In my computer's ROM, location numbers 64489, 64490 and 64491, taken together, contain a particular pattern of contents---1s and 0s which---when interpreted as instructions, result in the computer's little loudspeaker uttering a blip sound. This bit pattern is 10101101 00110000 11000000.
Of course, this piqued my curiosity. Did Dawkins just make that up, or is this really the contents of a specific bit of memory on a specific computer?
The book was first published in 1986, so I just had to figure out what it was. Starting with the instructions and converting to hex we have AD 30 C0. Now, considering the main processors around at the time there are three possible interpretations of these three bytes:
Z-80/8080 XOR L ; JR NC C0
6502: LDA C030
6809: JSR 30C0
The first didn't look at all plausible, but both the other two do. The 6809 looks like it could be calling a sub-routine at location 30C0 and the 6502 would work if C030 were actually memory-mapped I/O and a read was necessary to cause the blip.
I couldn't find any machine with a meaningful interpretation of the 30C0 location on a 6809 machine, but 6502 turned out to be a different story.
On an Apple ][ memory in the range C000-C0FF is mapped to various bits of I/O:
The memory space on the Apple II between $C000 and $CFFF was assigned to handle input and output. From $C000 to $C0FF the space was reserved for various soft-switches used to control the display, and various built-in I/O devices, such as the keyboard, paddles, annunciators, and the cassette port.
Poking around further I discovered that a read from C030 (known as SPKR) will blip the speaker on an Apple ][. So Dawkins is telling the truth and he's using an Apple ][.
So returning to the memory locations what program is he talking about? The three memory locations are FBE9, FBEA and FBEB. That turns out to be inside the Monitor ROM on an Apple ][ (the stuff that Woz wrote) and happily a complete ROM listing was provided with the Apple ][.
So looking in a scanned Apple ][ manual we find that those locations are inside the BELL2 routine.
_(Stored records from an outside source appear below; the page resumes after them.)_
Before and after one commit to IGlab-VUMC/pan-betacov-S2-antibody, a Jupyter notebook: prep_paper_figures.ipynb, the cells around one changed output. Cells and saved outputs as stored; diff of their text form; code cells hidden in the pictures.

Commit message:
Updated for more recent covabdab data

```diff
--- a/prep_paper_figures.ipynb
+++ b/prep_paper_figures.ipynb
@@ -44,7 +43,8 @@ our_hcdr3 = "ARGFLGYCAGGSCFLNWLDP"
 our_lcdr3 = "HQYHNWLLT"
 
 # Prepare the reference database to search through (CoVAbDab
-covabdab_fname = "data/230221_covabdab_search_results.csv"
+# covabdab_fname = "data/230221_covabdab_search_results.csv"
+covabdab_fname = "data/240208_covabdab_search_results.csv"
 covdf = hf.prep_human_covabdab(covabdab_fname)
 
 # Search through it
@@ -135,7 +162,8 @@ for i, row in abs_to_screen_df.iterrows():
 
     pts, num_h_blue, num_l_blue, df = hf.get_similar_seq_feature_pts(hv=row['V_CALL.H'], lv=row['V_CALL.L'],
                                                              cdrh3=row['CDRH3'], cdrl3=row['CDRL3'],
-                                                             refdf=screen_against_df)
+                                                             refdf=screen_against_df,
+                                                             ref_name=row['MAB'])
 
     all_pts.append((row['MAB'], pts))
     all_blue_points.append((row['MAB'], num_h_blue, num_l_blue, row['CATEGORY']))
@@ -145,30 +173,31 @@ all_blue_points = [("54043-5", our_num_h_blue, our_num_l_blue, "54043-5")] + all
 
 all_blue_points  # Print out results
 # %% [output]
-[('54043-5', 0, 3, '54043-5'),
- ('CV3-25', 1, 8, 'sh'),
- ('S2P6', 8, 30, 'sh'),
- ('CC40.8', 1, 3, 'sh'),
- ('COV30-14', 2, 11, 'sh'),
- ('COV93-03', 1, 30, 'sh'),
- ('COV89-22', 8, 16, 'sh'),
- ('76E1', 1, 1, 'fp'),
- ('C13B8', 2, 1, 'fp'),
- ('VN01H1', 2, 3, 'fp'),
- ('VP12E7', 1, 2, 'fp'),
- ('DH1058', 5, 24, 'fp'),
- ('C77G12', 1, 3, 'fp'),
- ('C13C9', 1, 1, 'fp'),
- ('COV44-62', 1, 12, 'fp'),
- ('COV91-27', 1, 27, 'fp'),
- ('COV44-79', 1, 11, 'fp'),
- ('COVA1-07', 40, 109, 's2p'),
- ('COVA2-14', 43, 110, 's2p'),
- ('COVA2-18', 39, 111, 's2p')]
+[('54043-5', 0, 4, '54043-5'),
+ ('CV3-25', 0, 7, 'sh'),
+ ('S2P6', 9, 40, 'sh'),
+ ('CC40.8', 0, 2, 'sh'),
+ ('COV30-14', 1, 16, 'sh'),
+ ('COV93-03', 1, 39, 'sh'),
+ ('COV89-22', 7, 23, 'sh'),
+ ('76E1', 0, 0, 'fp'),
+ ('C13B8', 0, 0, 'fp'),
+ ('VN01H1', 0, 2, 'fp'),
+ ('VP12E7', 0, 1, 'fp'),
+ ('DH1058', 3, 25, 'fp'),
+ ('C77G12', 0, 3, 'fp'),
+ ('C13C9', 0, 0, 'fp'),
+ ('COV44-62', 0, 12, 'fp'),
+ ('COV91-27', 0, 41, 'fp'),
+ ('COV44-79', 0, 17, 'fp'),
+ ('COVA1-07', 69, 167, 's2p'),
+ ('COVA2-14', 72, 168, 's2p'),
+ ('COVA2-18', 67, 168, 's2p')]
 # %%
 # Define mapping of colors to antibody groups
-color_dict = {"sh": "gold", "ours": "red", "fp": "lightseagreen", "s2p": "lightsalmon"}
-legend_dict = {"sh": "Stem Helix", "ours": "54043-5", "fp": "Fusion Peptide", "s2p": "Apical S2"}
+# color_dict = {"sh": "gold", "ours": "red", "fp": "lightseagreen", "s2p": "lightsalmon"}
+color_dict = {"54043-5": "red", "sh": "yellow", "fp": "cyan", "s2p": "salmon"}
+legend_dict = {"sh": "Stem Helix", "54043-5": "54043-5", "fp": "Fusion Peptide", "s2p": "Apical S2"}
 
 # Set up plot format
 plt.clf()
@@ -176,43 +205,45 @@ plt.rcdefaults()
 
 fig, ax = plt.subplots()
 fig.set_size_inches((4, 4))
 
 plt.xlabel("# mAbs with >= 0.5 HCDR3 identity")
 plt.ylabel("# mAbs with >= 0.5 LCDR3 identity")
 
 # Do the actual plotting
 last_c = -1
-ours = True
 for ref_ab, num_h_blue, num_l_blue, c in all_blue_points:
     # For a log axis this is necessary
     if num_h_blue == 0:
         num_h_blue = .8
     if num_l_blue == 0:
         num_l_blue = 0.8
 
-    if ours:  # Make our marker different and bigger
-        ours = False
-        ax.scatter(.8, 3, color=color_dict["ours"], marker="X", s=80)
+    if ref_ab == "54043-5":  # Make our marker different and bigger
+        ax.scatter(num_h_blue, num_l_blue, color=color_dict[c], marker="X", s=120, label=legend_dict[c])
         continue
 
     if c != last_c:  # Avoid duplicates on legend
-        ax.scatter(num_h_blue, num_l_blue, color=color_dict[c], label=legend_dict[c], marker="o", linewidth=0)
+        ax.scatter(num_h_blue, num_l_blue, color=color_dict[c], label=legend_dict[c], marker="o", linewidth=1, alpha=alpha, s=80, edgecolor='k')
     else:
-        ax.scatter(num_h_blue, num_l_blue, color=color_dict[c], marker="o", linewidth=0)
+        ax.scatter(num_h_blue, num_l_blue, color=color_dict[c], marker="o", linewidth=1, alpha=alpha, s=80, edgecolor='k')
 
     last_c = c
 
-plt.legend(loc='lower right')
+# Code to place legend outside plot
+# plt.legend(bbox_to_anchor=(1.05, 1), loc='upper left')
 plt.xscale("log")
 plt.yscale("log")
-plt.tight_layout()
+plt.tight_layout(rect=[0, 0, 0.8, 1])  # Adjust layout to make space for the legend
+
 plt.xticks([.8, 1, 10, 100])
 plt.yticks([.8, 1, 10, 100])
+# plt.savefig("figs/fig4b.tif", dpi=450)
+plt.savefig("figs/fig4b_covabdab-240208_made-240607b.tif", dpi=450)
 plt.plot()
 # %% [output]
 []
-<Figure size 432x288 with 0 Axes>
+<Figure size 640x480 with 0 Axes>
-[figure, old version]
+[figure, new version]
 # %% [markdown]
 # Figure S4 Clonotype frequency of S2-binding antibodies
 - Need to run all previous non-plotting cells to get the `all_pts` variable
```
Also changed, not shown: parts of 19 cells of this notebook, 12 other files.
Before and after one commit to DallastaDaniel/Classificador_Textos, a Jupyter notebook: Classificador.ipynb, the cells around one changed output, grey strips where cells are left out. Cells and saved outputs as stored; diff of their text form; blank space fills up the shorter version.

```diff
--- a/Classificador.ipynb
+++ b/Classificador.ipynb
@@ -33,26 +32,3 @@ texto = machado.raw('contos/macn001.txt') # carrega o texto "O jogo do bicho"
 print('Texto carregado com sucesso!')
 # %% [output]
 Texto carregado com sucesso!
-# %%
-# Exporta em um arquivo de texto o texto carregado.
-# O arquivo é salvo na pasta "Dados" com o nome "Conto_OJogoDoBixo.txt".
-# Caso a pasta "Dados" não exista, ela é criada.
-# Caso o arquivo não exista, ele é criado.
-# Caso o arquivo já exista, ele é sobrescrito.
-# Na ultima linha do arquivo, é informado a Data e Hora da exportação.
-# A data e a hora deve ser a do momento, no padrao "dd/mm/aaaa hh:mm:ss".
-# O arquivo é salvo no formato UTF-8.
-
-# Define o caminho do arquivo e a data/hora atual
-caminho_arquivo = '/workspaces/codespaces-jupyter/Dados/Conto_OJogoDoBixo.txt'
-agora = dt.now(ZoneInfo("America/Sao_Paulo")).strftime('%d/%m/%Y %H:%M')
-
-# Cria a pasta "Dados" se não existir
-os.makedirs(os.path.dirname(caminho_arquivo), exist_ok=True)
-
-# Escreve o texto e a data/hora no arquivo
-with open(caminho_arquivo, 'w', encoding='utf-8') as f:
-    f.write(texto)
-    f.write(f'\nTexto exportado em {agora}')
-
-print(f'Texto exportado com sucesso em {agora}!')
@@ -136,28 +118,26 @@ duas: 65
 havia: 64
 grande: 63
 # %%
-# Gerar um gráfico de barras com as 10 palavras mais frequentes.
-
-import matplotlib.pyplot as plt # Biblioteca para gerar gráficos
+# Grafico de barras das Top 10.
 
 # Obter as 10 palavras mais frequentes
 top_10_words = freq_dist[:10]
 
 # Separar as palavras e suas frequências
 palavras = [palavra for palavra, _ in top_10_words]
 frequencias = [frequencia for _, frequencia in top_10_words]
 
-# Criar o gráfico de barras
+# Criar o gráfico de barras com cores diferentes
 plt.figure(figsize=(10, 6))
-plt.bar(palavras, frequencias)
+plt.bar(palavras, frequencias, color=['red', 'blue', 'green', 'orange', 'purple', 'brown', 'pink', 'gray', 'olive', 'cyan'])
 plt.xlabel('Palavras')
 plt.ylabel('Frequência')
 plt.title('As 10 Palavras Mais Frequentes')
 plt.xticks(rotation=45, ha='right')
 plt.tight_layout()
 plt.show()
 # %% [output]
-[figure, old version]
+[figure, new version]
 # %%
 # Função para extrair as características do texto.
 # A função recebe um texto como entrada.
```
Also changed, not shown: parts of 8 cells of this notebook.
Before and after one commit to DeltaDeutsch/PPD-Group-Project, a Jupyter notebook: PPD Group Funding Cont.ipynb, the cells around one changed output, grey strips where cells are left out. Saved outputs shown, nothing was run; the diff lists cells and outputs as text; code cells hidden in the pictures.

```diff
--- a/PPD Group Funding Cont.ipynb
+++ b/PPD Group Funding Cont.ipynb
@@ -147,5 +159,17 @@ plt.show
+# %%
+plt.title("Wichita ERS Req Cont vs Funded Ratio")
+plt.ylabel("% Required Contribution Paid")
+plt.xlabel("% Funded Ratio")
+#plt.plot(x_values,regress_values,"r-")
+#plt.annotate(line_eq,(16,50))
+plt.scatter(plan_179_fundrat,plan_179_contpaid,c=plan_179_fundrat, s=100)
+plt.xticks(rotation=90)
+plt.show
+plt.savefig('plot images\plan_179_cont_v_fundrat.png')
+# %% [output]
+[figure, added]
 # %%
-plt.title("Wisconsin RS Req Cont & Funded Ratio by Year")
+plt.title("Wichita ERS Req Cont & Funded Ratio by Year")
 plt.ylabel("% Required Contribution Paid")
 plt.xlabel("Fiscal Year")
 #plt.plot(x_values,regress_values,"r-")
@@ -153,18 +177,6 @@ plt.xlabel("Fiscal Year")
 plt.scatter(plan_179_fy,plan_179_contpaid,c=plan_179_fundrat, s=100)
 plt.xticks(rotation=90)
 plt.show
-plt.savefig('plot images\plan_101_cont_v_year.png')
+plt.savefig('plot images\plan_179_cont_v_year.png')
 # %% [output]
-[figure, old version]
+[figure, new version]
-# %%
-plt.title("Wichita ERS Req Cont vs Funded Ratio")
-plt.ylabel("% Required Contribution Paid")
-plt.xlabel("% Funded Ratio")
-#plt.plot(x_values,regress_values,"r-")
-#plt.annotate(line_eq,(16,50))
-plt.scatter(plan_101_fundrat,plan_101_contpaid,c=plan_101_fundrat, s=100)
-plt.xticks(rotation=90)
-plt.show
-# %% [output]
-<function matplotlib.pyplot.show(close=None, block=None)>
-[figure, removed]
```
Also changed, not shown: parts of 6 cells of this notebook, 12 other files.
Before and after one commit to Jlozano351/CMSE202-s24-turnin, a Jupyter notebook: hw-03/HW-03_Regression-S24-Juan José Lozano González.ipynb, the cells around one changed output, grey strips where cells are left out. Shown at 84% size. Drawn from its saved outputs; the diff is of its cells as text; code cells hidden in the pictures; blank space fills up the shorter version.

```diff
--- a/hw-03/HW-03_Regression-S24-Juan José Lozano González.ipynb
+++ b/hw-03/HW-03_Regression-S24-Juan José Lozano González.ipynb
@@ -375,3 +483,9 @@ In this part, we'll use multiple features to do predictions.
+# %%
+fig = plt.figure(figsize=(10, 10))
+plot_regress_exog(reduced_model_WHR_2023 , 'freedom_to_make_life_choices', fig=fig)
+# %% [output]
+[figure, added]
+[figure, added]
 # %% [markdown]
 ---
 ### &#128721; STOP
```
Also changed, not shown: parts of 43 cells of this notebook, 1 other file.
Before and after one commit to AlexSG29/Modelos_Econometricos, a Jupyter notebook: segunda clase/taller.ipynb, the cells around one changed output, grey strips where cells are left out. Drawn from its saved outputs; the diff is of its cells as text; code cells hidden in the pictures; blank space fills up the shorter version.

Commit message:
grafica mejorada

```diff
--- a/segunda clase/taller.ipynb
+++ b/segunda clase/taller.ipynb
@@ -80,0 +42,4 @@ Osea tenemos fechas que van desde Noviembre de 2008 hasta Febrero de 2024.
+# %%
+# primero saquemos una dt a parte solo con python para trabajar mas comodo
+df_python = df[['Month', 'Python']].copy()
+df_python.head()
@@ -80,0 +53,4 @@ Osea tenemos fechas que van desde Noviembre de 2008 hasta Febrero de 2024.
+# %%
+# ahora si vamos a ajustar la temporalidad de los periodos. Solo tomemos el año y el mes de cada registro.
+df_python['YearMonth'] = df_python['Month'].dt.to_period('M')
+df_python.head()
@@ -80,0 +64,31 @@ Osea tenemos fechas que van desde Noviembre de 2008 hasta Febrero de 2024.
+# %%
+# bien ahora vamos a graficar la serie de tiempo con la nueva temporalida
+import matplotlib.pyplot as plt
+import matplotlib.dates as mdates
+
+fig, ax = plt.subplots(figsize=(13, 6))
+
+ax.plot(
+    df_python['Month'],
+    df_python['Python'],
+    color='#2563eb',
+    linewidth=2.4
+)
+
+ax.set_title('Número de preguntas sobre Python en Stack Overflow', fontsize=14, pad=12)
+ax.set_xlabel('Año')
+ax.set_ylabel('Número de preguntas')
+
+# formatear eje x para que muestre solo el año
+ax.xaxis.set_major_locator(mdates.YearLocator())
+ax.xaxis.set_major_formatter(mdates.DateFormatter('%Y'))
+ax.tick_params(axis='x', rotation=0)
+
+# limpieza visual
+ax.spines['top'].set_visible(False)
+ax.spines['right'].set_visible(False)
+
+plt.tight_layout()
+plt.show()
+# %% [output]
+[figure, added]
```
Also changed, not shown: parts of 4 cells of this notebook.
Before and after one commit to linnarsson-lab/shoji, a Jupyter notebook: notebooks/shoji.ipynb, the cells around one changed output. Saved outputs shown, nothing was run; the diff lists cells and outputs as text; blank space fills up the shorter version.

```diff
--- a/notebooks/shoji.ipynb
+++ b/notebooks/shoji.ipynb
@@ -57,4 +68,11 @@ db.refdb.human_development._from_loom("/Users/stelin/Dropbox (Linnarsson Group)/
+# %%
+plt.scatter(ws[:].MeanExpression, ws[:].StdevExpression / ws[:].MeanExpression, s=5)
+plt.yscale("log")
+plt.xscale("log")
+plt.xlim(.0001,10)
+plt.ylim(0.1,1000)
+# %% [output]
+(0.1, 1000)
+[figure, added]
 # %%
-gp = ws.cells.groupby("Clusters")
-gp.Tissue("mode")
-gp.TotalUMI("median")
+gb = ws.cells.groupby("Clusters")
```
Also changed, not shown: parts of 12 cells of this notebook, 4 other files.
Specifically on page 163 of the manual we find the following:
FBE4: A9 0C 597 BELL2 LDA #$0C TOGGLE SPEAKER AT
FBE6: 20 A8 FC 598 JSR WAIT 1 KHZ FOR .1 SEC
FBE9: AD 30 C0 599 LDA SPKR
FBEC: 88 600 DEY
FBED: D0 F5 601 BNE BELL2
FBEF: 60 602 RTS2B RTS
The line in bold is exactly the code that Dawkins is referrring to.
So, while writing this famous text on evolution, Dawkins had time to poke around inside the Apple ][ ROM and write about it in his book.